According to the Creative Economy Secretary of the Ministry of Culture, Cláudia Leitão, the country is learning to grow in this area, transforming the "Brazilian creativity into innovation and innovation into wealth."[11]

Notes Edit

  1. 1.0 1.1 "Conheça a economia criativa e veja 5 dicas para empreender na área". Retrieved 15 April 2014. 
  2. "Brasil possui imenso potencial no mercado da economia criativa (in Globo Ecologia)". Retrieved 15 April 2014. 
  3. 3.0 3.1 3.2 3.3 3.4 "Indústria Criativa - Mapeamento da Indústria Criativa no Brasil (PDF - 1,85 MB)". Retrieved 16 December 2013. 
  4. "Classificação Brasileira de Ocupações". Retrieved 16 December 2013. 
  5. 5.0 5.1 "Creative Economy Report 2008: the challenge of assessing the creative economy (PDF - 2,54 MB)". 2008. Retrieved 26 March 2014. 
  6. "A evolução do conceito de "Indústrias Criativas" no tempo". Retrieved 14 April 2014. 
  7. "Relatório de Economia Criativa 2010 (PDF)". Retrieved 14 April 2014. 
  8. "Decreto Nº 7.743, de 31 de maio de 2012". Retrieved 15 April 2014. 
  9. "Economia Criativa". Retrieved 15 April 2014. 
  10. "Brasil avança em criatividade". Retrieved 15 April 2014. 
  11. 11.0 11.1 "Planejando um Brasil criativo". Retrieved 15 April 2014. 
  12. [ Criativa.pdf "Economia criativa para o desenvolvimento (in Plano da Secretaria da Economia Criativa)"]. Criativa.pdf. 
  13. "Economia criativa:cultura e sustentabilidade (in Globo Ecologia)". Retrieved 15 April 2014. 

References Edit

External links Edit

Template:Portal bar

Cite error: <ref> tags exist for a group named "note", but no corresponding <references group="note"/> tag was found.

Ad blocker interference detected!

Wikia is a free-to-use site that makes money from advertising. We have a modified experience for viewers using ad blockers
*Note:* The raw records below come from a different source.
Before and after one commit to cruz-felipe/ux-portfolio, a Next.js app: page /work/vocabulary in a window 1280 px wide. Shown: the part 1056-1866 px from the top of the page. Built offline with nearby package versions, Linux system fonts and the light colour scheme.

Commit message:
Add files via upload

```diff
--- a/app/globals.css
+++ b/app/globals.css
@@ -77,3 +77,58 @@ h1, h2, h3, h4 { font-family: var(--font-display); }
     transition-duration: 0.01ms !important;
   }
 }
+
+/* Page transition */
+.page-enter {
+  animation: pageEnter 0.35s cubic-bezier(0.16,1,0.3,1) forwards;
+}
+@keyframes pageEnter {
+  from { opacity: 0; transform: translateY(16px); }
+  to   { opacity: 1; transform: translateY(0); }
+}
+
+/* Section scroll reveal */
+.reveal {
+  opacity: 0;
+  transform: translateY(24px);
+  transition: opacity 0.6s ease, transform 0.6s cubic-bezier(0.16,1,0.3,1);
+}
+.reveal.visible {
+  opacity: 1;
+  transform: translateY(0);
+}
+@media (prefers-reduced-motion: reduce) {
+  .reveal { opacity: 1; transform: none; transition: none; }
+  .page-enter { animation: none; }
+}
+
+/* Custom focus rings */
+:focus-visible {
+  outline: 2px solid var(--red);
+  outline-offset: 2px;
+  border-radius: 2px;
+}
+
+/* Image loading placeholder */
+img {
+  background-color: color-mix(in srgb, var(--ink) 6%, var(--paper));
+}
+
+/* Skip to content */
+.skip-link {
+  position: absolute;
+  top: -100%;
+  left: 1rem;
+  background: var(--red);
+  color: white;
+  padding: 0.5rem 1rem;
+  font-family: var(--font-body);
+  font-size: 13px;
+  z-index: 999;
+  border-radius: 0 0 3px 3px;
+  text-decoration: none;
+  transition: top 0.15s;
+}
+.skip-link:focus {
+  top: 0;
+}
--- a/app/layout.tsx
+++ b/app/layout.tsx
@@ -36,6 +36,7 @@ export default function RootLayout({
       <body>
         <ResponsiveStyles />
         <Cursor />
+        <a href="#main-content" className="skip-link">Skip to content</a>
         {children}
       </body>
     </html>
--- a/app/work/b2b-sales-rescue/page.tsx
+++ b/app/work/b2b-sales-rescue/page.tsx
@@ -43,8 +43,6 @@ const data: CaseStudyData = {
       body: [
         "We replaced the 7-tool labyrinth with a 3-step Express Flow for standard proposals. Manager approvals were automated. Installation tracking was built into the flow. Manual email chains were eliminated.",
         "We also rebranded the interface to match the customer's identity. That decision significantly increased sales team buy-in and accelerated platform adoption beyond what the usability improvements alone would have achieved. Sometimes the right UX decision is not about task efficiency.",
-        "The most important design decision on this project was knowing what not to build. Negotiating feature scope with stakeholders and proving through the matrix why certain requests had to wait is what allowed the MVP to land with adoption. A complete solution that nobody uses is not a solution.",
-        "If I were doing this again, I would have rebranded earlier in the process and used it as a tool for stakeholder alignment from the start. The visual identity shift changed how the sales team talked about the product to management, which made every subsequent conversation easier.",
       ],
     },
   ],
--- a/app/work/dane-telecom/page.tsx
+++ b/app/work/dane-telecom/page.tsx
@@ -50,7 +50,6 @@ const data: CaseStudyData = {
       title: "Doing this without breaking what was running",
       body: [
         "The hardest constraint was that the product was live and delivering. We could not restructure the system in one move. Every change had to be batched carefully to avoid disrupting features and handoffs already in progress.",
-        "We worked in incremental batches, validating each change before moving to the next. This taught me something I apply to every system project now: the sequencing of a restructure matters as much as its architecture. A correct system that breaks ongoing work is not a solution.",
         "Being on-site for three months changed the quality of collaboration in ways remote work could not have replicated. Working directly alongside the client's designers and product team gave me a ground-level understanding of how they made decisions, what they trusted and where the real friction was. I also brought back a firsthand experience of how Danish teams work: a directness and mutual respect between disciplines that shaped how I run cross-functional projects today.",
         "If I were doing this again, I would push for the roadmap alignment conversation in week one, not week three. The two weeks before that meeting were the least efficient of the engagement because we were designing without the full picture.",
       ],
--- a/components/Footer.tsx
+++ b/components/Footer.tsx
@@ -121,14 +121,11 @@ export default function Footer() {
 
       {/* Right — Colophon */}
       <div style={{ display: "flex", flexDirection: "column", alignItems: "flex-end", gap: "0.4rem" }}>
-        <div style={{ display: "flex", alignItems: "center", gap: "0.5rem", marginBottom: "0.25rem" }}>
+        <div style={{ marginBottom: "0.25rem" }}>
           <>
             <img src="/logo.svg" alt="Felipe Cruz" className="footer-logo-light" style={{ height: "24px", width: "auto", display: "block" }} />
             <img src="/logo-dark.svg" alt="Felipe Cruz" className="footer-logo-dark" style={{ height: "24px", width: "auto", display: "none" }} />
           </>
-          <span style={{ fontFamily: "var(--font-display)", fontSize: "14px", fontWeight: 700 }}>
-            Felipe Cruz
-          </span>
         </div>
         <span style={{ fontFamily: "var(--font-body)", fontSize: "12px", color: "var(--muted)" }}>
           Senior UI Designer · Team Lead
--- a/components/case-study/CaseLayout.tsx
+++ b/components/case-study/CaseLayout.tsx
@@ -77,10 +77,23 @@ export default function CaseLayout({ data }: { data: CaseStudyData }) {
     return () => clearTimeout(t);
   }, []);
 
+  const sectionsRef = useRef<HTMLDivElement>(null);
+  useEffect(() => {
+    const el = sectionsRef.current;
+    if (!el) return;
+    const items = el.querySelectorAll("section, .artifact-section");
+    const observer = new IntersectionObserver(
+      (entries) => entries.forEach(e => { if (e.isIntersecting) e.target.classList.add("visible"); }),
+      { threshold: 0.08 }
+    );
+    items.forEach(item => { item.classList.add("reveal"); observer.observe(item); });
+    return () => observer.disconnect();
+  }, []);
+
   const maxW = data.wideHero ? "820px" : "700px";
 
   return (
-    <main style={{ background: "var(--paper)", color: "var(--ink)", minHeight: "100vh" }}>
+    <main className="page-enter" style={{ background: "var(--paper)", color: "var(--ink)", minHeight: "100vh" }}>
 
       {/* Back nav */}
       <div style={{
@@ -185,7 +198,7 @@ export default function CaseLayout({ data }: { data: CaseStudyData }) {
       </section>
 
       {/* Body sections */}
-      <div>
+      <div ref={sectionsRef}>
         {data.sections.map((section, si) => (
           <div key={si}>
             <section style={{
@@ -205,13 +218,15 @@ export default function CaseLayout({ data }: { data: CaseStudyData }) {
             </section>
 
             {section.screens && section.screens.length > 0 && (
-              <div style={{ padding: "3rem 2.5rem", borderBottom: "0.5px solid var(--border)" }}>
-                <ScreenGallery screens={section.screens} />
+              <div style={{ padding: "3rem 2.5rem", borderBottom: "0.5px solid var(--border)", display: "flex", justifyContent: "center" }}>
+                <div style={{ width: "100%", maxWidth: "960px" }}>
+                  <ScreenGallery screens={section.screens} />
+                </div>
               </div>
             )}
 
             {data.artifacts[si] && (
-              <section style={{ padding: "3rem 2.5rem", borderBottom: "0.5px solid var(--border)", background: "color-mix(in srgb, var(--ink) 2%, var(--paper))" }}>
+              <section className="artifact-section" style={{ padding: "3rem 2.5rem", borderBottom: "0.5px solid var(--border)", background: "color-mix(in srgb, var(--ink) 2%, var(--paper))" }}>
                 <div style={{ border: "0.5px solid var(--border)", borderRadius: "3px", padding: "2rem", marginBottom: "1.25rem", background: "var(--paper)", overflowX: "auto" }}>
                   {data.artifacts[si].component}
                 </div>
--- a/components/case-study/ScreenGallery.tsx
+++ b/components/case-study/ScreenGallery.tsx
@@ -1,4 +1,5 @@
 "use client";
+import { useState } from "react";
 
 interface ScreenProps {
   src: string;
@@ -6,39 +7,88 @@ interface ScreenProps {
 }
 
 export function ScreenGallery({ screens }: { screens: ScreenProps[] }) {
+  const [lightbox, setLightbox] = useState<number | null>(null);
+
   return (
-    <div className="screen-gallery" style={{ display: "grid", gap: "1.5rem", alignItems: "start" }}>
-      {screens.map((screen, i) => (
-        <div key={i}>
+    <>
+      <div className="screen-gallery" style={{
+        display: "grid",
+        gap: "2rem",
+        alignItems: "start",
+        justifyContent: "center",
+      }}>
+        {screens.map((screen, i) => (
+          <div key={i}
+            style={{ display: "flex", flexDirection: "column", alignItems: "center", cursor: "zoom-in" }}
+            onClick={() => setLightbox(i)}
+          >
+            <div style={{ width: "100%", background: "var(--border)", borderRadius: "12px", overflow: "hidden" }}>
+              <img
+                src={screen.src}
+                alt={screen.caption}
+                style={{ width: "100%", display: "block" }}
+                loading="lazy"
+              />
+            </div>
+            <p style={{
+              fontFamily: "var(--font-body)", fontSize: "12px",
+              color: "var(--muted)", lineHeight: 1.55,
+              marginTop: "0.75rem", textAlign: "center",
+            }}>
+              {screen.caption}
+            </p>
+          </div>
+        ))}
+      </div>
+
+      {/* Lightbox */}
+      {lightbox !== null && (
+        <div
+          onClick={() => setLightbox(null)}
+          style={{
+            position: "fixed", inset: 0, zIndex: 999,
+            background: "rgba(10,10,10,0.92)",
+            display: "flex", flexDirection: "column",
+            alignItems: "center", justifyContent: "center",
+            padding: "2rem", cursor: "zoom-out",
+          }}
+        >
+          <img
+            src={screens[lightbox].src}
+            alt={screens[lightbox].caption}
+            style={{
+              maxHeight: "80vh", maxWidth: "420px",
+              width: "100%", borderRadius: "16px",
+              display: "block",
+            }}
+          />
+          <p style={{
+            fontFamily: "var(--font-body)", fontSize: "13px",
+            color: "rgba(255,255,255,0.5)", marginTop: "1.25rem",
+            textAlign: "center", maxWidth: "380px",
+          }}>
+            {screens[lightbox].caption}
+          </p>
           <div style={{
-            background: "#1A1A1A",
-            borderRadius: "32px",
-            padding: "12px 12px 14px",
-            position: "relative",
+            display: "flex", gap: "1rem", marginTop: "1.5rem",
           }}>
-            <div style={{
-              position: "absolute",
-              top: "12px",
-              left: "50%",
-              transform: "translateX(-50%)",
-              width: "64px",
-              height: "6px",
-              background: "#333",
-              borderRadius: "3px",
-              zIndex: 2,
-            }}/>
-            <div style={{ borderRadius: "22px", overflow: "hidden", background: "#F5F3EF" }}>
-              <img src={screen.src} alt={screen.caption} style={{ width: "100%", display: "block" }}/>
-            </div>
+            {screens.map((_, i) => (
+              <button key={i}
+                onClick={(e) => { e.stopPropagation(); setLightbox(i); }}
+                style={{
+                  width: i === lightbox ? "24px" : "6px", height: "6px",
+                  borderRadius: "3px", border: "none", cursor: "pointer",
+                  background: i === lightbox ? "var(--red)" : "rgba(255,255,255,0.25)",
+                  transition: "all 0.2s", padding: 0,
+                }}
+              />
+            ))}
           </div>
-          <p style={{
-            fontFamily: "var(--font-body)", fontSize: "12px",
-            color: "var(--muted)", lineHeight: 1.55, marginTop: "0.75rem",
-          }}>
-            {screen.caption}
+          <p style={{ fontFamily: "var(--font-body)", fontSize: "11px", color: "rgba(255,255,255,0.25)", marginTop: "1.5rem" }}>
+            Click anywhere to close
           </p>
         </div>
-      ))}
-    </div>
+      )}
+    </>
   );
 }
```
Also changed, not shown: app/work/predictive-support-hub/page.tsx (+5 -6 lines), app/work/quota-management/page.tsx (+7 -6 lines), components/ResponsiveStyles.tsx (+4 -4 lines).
Wikia is not accessible if you’ve made further modifications. Remove the custom ad blocker rule(s) and the page will load as expected.